→ Required action:
Leaving nothing out, set down all the data exactly.

→ Provided records:

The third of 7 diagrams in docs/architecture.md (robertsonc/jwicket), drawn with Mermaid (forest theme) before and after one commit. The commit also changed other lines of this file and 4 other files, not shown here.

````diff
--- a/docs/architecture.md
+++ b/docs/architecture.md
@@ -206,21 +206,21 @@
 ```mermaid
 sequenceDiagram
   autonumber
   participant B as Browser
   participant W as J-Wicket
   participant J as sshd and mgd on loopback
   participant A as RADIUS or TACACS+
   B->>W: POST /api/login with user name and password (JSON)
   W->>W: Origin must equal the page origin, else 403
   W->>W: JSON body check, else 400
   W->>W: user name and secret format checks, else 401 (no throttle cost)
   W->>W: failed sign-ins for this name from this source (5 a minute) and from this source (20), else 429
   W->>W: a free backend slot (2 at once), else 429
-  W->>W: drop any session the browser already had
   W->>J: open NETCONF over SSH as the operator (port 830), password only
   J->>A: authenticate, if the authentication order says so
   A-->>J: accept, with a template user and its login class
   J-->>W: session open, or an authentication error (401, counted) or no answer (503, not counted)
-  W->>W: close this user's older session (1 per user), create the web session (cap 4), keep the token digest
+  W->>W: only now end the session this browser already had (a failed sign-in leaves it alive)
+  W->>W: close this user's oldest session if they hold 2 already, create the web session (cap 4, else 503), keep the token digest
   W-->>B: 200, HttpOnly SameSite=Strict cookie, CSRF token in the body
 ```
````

→ Solved exercise:
The third of 7 diagrams in docs/architecture.md (robertsonc/jwicket), drawn with Mermaid (forest theme) before and after one commit. The commit also changed other lines of this file and 4 other files, not shown here.

````diff
--- a/docs/architecture.md
+++ b/docs/architecture.md
@@ -206,21 +206,21 @@
 ```mermaid
 sequenceDiagram
   autonumber
   participant B as Browser
   participant W as J-Wicket
   participant J as sshd and mgd on loopback
   participant A as RADIUS or TACACS+
   B->>W: POST /api/login with user name and password (JSON)
   W->>W: Origin must equal the page origin, else 403
   W->>W: JSON body check, else 400
   W->>W: user name and secret format checks, else 401 (no throttle cost)
   W->>W: failed sign-ins for this name from this source (5 a minute) and from this source (20), else 429
   W->>W: a free backend slot (2 at once), else 429
-  W->>W: drop any session the browser already had
   W->>J: open NETCONF over SSH as the operator (port 830), password only
   J->>A: authenticate, if the authentication order says so
   A-->>J: accept, with a template user and its login class
   J-->>W: session open, or an authentication error (401, counted) or no answer (503, not counted)
-  W->>W: close this user's older session (1 per user), create the web session (cap 4), keep the token digest
+  W->>W: only now end the session this browser already had (a failed sign-in leaves it alive)
+  W->>W: close this user's oldest session if they hold 2 already, create the web session (cap 4, else 503), keep the token digest
   W-->>B: 200, HttpOnly SameSite=Strict cookie, CSRF token in the body
 ```
````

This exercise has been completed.